• Your task: Return each line of the records below that contains the word "Vite".

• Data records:
- - -
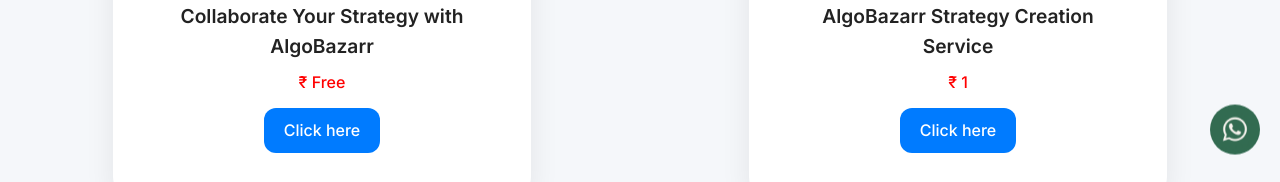
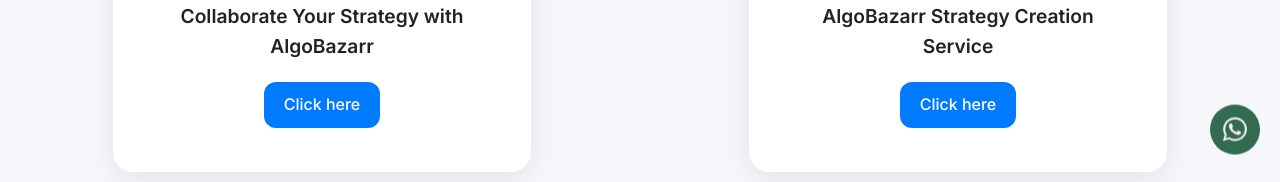
Before and after one commit to Sanjay-adepu/algobazarr, a React (Vite) app: page / in a window 1280 px wide. Shown: the part 565-747 px from the top of the page. Built offline with nearby package versions, Linux system fonts and the light colour scheme.

Commit message:
Update Home.jsx

```diff
--- a/src/Home/Home.jsx
+++ b/src/Home/Home.jsx
@@ -20,7 +20,7 @@
           <div className="product-title">
             Collaborate Your Strategy with AlgoBazarr
           </div>
-          <div className="product-price">₹ Free</div>
+          <div className="product-price"></div>
           <div className="product-button">Click here</div>
         </a>
 
@@ -34,7 +34,7 @@
           <div className="product-title">
             AlgoBazarr Strategy Creation Service
           </div>
-          <div className="product-price">₹ 1</div>
+          <div className="product-price"></div>
           <div className="product-button">Click here</div>
         </a>
       </div>
```
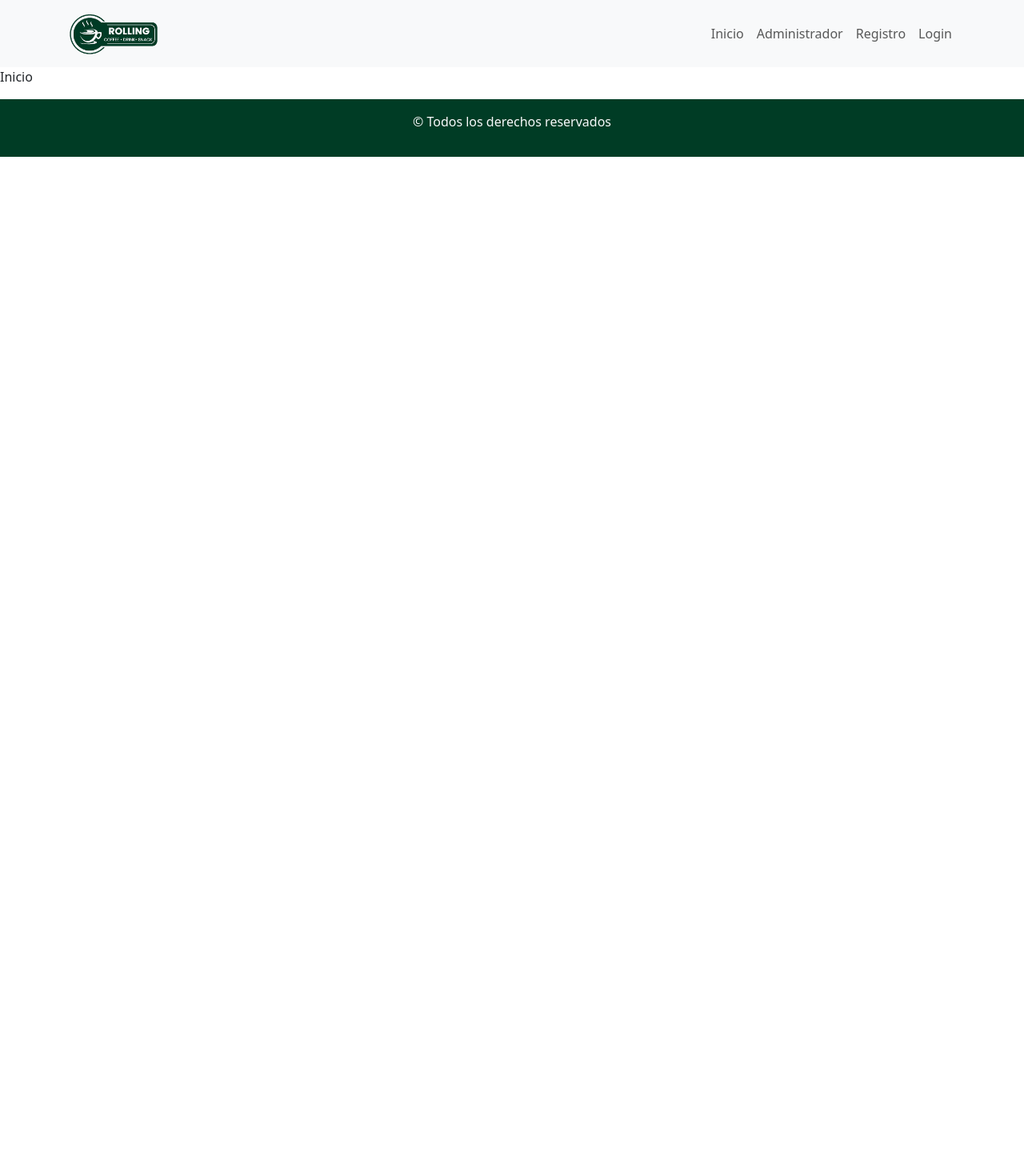
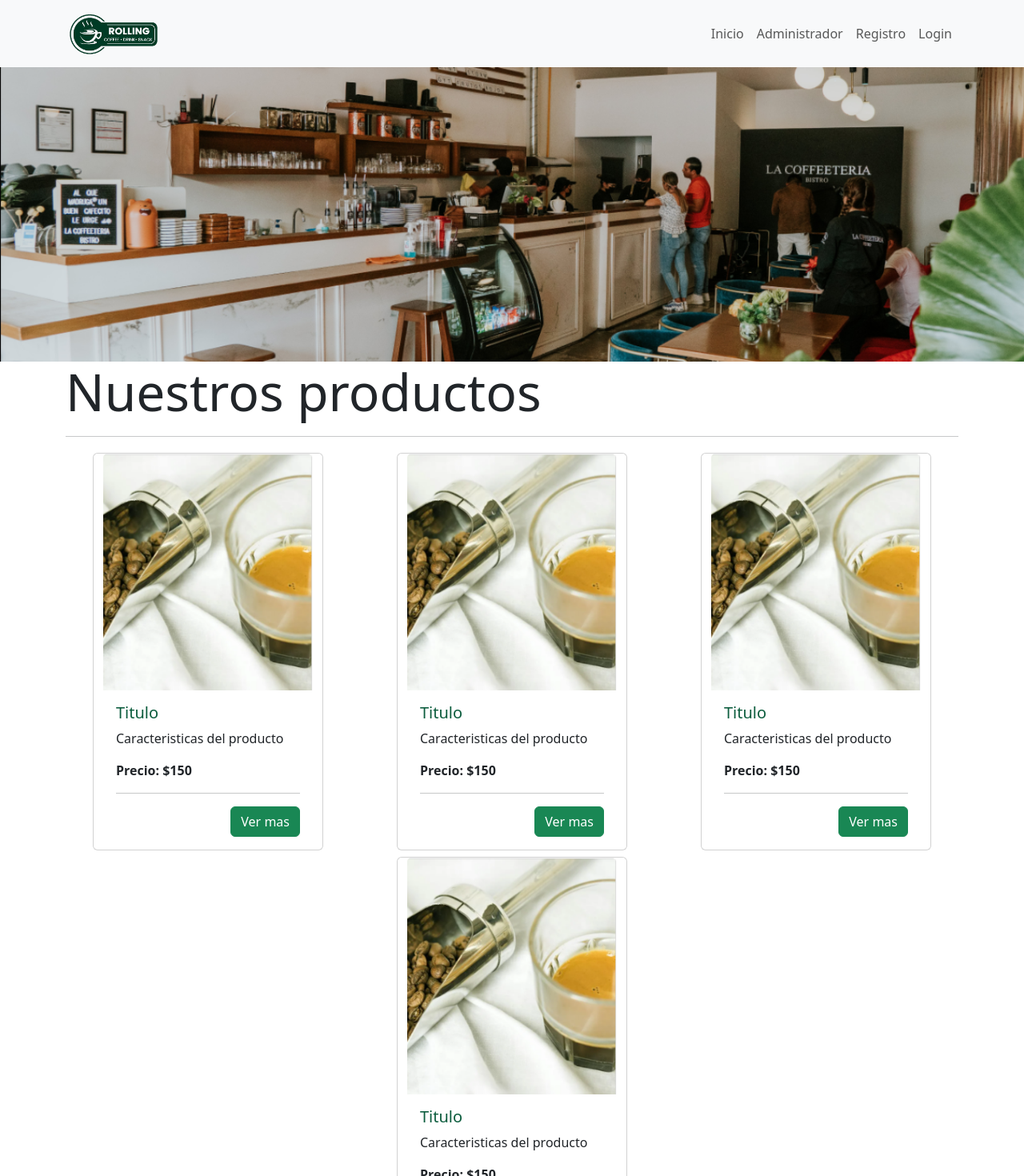
Before and after one commit to RUIZROCK/RollingCoffee, a React (Vite) app: page / in a window 1280 px wide. Shown: the top 1470 px of the page at 80% size. Before the commit the page ends 800 px from the top, so only its background shows below. Built offline with nearby package versions, Linux system fonts and the light colour scheme.

Commit message:
Se realizo el componente Inicio con el componente CardProducto agregado en la misma

```diff
--- a/src/components/pages/Inicio.jsx
+++ b/src/components/pages/Inicio.jsx
@@ -1,9 +1,25 @@
+import { Container } from "react-bootstrap";
+import CardProducto from "./CardProducto";
+import BannerInicio from "../../assets/bannerInicio.png"
 const Inicio = () => {
-    return (
-        <div>
-            <p>Inicio</p>
-        </div>
-    );
+  return (
+    <>
+    <img src={BannerInicio} alt="Banner RollingCoffee" />
+    <Container className="mainContainer">
+      <section>
+        <h2 className="display-3">Nuestros productos</h2>
+        <hr />
+        <article className="row d-flex justify-content-around">
+          <CardProducto className="col-12 col-sm-12- col-md-3 col-lg-3"></CardProducto>
+          <CardProducto className="col-12 col-sm-12- col-md-3 col-lg-3"></CardProducto>
+          <CardProducto className="col-12 col-sm-12- col-md-3 col-lg-3"></CardProducto>
+          <CardProducto className="col-12 col-sm-12- col-md-3 col-lg-3"></CardProducto>
+        </article>
+      </section>
+    </Container>
+    </>
+
+  );
 };
 
 export default Inicio;
```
- - -
• Response area:
Before and after one commit to Sanjay-adepu/algobazarr, a React (Vite) app: page / in a window 1280 px wide. Shown: the part 565-747 px from the top of the page. Built offline with nearby package versions, Linux system fonts and the light colour scheme.
Before and after one commit to RUIZROCK/RollingCoffee, a React (Vite) app: page / in a window 1280 px wide. Shown: the top 1470 px of the page at 80% size. Before the commit the page ends 800 px from the top, so only its background shows below. Built offline with nearby package versions, Linux system fonts and the light colour scheme.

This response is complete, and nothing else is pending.